**WHAT THE EXERCISE ASKS:**
Which lines of the records below contain the word "components"? Show each one.

***** DATA EXTRACTS

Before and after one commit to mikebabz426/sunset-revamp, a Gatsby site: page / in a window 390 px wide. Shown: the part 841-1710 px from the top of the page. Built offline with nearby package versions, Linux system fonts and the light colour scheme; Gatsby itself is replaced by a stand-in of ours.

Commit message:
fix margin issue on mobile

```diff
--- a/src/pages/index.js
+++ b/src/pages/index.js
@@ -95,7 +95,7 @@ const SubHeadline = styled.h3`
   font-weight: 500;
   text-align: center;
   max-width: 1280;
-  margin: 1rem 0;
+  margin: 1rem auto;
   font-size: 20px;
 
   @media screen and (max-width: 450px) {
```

**********
***** DATA EXTRACTS

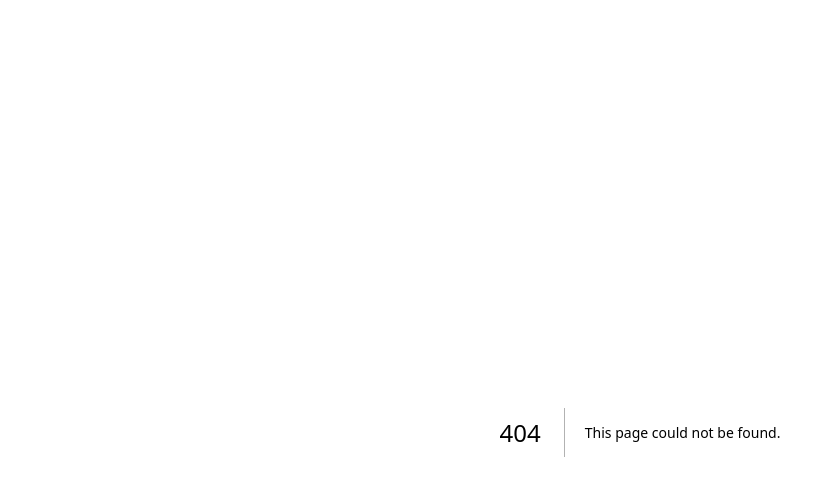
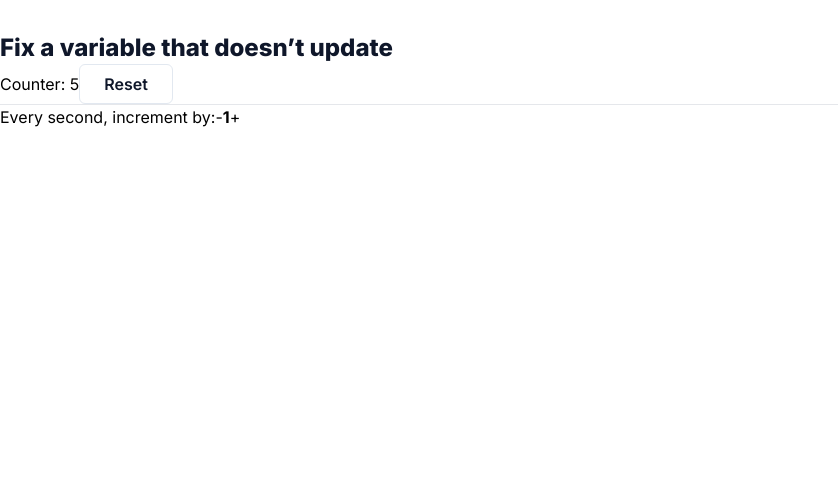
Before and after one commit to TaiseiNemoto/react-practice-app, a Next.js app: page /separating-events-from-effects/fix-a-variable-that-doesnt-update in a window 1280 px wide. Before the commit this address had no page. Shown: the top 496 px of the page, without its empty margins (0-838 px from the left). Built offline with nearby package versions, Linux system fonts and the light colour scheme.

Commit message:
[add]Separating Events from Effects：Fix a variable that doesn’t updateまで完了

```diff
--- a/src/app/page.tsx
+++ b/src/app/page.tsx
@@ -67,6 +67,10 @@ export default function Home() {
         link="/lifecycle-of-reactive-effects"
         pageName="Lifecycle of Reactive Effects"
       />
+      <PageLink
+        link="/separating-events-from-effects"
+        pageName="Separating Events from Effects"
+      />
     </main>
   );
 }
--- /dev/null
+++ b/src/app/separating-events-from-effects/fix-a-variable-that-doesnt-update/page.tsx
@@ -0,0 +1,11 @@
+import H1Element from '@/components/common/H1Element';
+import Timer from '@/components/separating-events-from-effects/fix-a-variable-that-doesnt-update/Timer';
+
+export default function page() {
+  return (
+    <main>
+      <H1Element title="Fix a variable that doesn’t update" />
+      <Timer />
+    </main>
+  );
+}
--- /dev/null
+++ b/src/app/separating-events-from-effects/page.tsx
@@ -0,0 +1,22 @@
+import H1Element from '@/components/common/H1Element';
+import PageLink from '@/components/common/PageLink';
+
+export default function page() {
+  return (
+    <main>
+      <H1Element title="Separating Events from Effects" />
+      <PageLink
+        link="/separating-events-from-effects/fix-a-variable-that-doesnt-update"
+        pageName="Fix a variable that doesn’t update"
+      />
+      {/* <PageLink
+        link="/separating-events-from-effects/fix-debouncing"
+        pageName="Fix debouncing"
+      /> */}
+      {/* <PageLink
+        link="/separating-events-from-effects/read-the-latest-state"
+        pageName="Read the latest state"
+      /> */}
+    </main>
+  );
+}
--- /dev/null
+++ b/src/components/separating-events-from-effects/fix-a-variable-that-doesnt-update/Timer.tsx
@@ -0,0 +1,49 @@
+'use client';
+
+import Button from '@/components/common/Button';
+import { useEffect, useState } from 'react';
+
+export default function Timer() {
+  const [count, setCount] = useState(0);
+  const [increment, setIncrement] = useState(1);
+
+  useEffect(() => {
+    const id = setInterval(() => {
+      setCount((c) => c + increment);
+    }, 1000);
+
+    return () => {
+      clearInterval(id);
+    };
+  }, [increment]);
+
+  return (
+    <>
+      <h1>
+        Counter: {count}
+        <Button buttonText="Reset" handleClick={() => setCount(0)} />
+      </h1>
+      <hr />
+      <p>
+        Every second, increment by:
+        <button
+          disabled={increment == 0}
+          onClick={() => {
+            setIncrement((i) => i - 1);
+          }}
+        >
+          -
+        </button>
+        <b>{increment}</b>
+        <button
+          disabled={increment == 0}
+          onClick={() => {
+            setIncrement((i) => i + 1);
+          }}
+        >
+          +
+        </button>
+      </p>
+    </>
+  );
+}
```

**********

**RESPONSE BELOW:**
+import H1Element from '@/components/common/H1Element';
+import Timer from '@/components/separating-events-from-effects/fix-a-variable-that-doesnt-update/Timer';
+import H1Element from '@/components/common/H1Element';
+import PageLink from '@/components/common/PageLink';
+++ b/src/components/separating-events-from-effects/fix-a-variable-that-doesnt-update/Timer.tsx
+import Button from '@/components/common/Button';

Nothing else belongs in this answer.